Are Celebrities Coming Out to Boost Their Career?
Is Coming Out A Career Boost?
A Personal Greater Good
There's a headline on an Instinct magazine opinion piece that asks if celebrities are coming out as LGBTQ - in whatever spot along the spectrum that they find themselves - in order to boost their careers.
The question is disturbing, if for no other reason that if it's true, it could serve to diminish what people go through in the coming out process.
Consider this: we hold our celebrities up, for the most part, as role models that we look up to and respect. There's a certain degree of emulation as well, but generally, there are many of us who look at the celebrity culture that surrounds us and want to make judgments and adjustments of our own behaviors based on what we see from them.
If there are celebrities who come out because they feel it will help their career along, what does that mean for the countless others who simply come out because they need to be truthful to who they are?
Any suggestion that someone would come out in order to put themselves in some sort of advantageous position for employment is abhorrent. By suggesting that this is the case - that people come out in order to make themselves look heroic and therefore make themselves more "employable" - there is also a suggestion that there is a lack of sincerity about coming out.

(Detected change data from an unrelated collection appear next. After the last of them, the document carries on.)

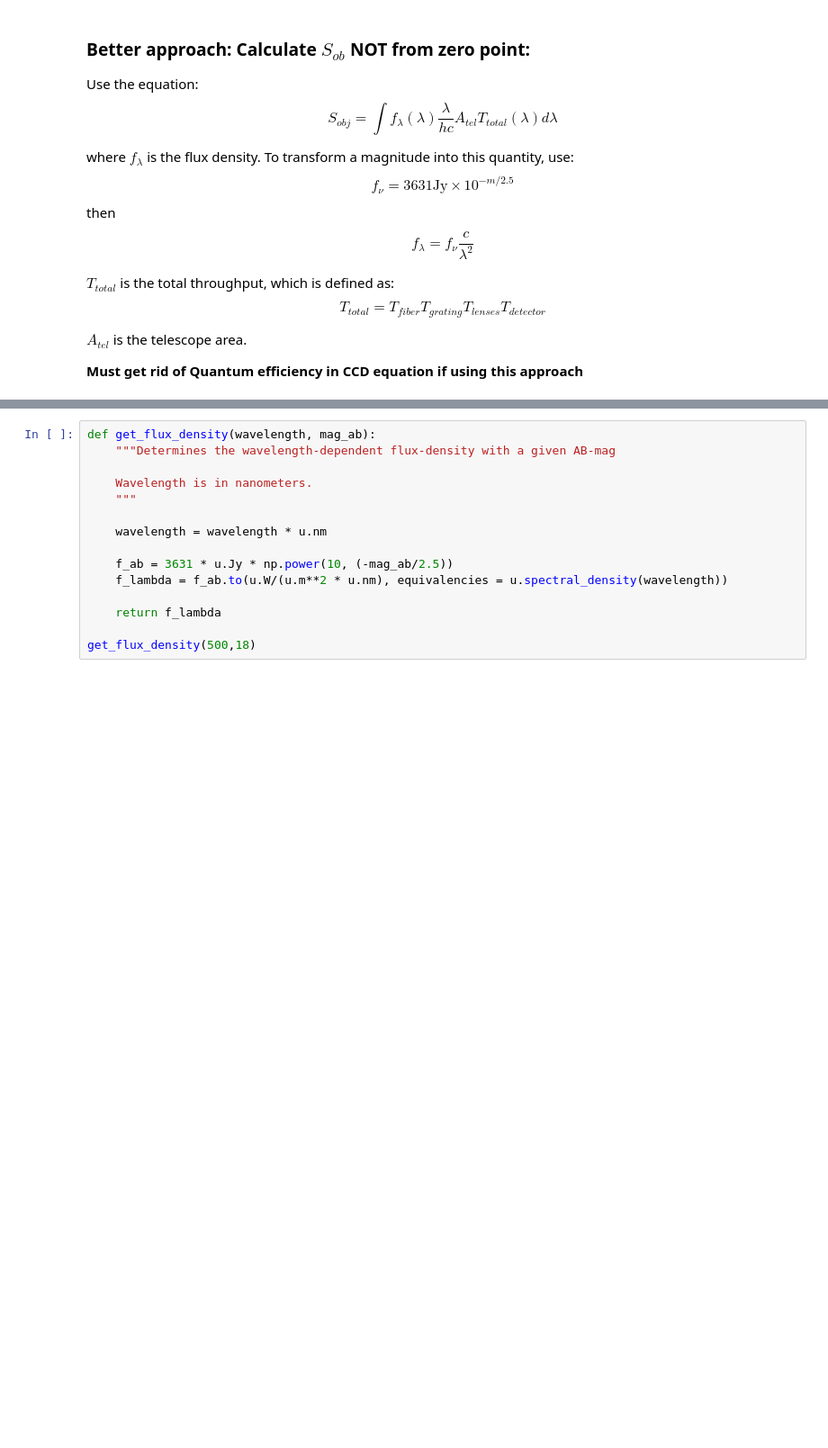
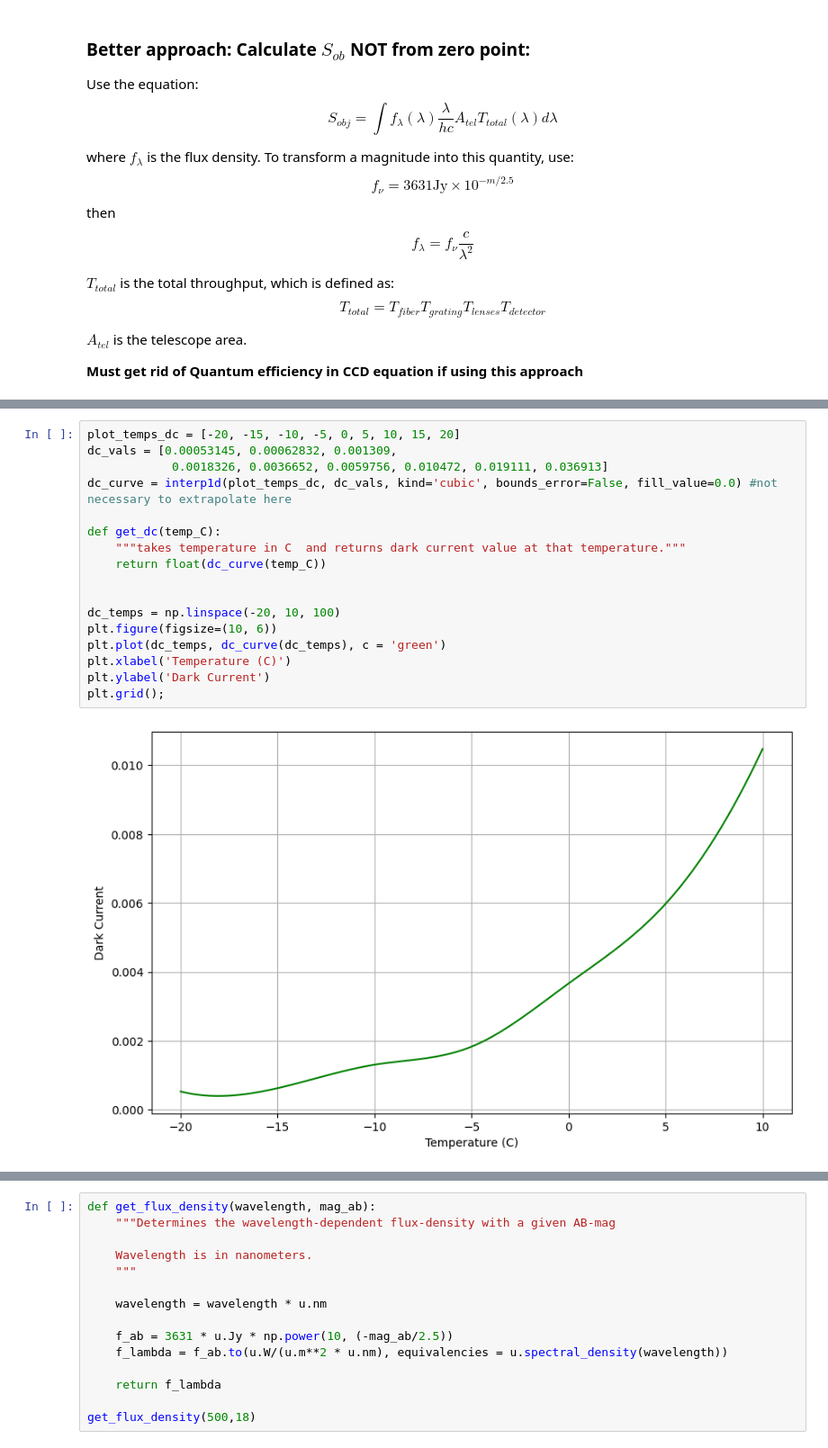
Before and after one commit to MLO-Claud-Spectrograph/etc, a Jupyter notebook: ETC/ETC_Ian.ipynb, the cells around one changed output, grey strips where cells are left out. Shown at 90% size. Saved outputs shown, nothing was run; the diff lists cells and outputs as text; blank space fills up the shorter version.

```diff
--- a/ETC/ETC_Ian.ipynb
+++ b/ETC/ETC_Ian.ipynb
@@ -137 +181,20 @@ $A_{tel}$ is the telescope area.
+# %%
+plot_temps_dc = [-20, -15, -10, -5, 0, 5, 10, 15, 20]
+dc_vals = [0.00053145, 0.00062832, 0.001309,
+            0.0018326, 0.0036652, 0.0059756, 0.010472, 0.019111, 0.036913]
+dc_curve = interp1d(plot_temps_dc, dc_vals, kind='cubic', bounds_error=False, fill_value=0.0) #not necessary to extrapolate here
+
+def get_dc(temp_C):
+    """takes temperature in C  and returns dark current value at that temperature."""
+    return float(dc_curve(temp_C))
+
+
+dc_temps = np.linspace(-20, 10, 100)
+plt.figure(figsize=(10, 6))
+plt.plot(dc_temps, dc_curve(dc_temps), c = 'green')
+plt.xlabel('Temperature (C)')
+plt.ylabel('Dark Current')
+plt.grid();
+# %% [output]
+[figure, added]
 # %%
```
Also changed, not shown: parts of 11 cells of this notebook.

Ellen DeGeneres and her public coming out story is incredibly well-known, and while it seemed as though coming out, for her, was more of a burden than it was a "reward" of sorts, it's pretty clear that she chose to come out because she needed to, and her profession had nothing to do with it.
Look at it this way: DeGeneres ended up losing her career and had to rebuild as a result of coming out in the way that she did. Anyone who watched her sitcom Ellen when she did come out will see it as the incredibly brave, important moment that it was - it paved the way for so many others to come out - and not see it as her thinking that she had somehow garnered greater celebrity status by coming out in the episode. She lost everything with that episode, and while she ended up gaining so much more, it took a long time for her career to bounce back and soar into the stratosphere.
I get that people are looking at Aaron Carter's coming out and the uptick in his popularity and thinking that he just did it because he wanted to be more of a celebrity than he has been. His coverage has increased dramatically since he came out, and so, it would seem, has the number of bookings he's gotten to perform.
But suggestions that a celebrity - anyone, really - would decide to say they are gay, or bi, or trans, or whatever the case might be for some sort of professional good is ridiculous.
It diminishes what the person has gone through to get to the point where they can stand up and say, "You know what? In order to be my authentic self, I need to come out, and I'm going to own it."
Aaron Carter Didn't Come Out To Boost Personal Ranking
Don't Trivialize Coming Out
There are too many kids and adults out there who continue to live closeted, and it's because of beliefs like those expressed in the Instinct article. Coming out is not a tool to be used at someone's discretion because they think there's some sort of benefit to it professionally.
It's something someone does because they need to be honest about who they are, both to themselves and to everyone else in their lives.
It's something that happens because of a need for authenticity.
It's something that happens because it needs to.
Aaron Carter probably didn't sit there and decide that the best thing for him to do was to come out, as that would magically make the recent charges against him disappear or shoot his career into the stratosphere.
He did it because as he said, it was something he's known since he was in his early teens, and he'd finally come to terms with it.
Coming out isn't some sort of magical "everything is awesome" card that suddenly makes your troubles disappear and your personal life get better.
It's a challenging, complex process that individuals need to work through on their own in order to be able to own it and be authentic in their lives.
Don't make it something trivial.
Oprah And Ellen Talk About The "Coming Out" Episode
This content is accurate and true to the best of the author’s knowledge and is not meant to substitute for formal and individualized advice from a qualified professional.